Action item:
The answer must be every line of the records in which the string "payment" appears.
Top of Records
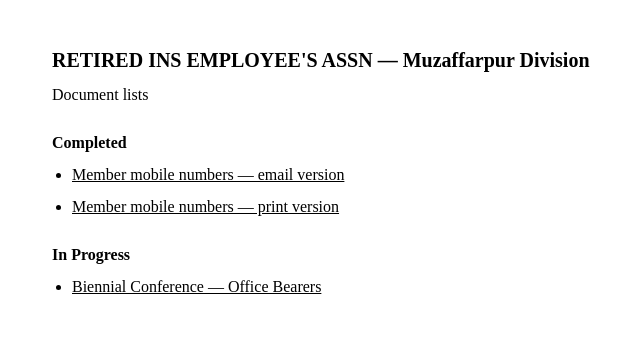
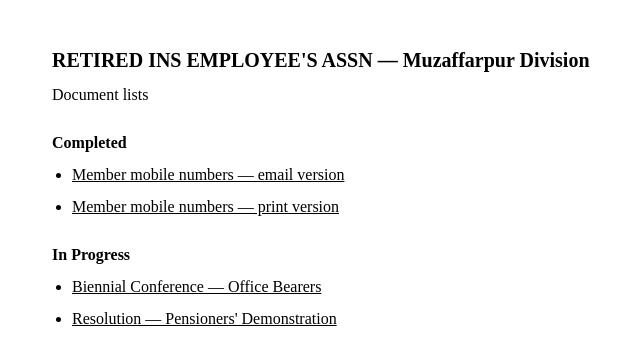
Before and after one commit to anujmayank/my-websites, a plain HTML site: page index.html in a window 1280 px wide. Shown: the whole page, without its empty margins (268-908 px from the left). Drawn offline with Linux system fonts and the light colour scheme.

Commit message:
Add link to payment.html for Pensioners' Demonstration in index.html

```diff
--- a/index.html
+++ b/index.html
@@ -67,6 +67,7 @@
         <h2>In Progress</h2>
         <ul>
             <li><a href="conference.html">Biennial Conference — Office Bearers</a></li>
+            <li><a href="payment.html">Resolution — Pensioners' Demonstration</a></li>
         </ul>
     </main>
 </body>
```
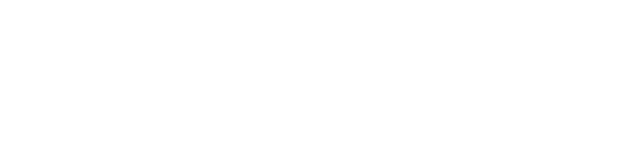
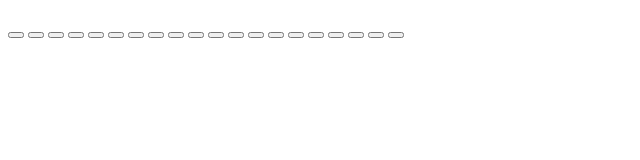
Before and after one commit to Haedeskerbex/Calculator, a plain HTML site: page index.html in a window 1280 px wide. Shown: the whole page, without its empty margins (0-640 px from the left). Drawn offline with Linux system fonts and the light colour scheme.

Commit message:
Structural commit

```diff
--- a/index.html
+++ b/index.html
@@ -6,6 +6,36 @@
     <title>Document</title>
 </head>
 <body>
+    <div>
+        <div class="display">
+            <h3 id="calc"></h3>
+            <h1 id="result"></h1>
+        </div>
+        <div class="buttons">
+            <button id="remove" class="nums"></button>
+            <button id="C" class="nums"></button>
+            <button id="()" class="nums"></button>
+            <button id="%" class="nums"></button>
+            <button id="/" class="arthmetics"></button>
+            <button id="X" class="arthmetics"></button>
+            <button id="-" class="arthmetics"></button>
+            <button id="+" class="arthmetics"></button>
+            <button id="=" class="arthmetics"></button>
+            <button id="1" class="nums"></button>
+            <button id="2" class="nums"></button>
+            <button id="3" class="nums"></button>
+            <button id="4" class="nums"></button>
+            <button id="5" class="nums"></button>
+            <button id="6" class="nums"></button>
+            <button id="7" class="nums"></button>
+            <button id="8" class="nums"></button>
+            <button id="9" class="nums"></button>
+            <button id="0" class="nums"></button>
+            <button id="." class="nums"></button>
+        </div>
+    </div>
+    <div class="history">
 
+    </div>
 </body>
 </html>
```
Bottom of Records
Result of the task:
Add link to payment.html for Pensioners' Demonstration in index.html
+            <li><a href="payment.html">Resolution — Pensioners' Demonstration</a></li>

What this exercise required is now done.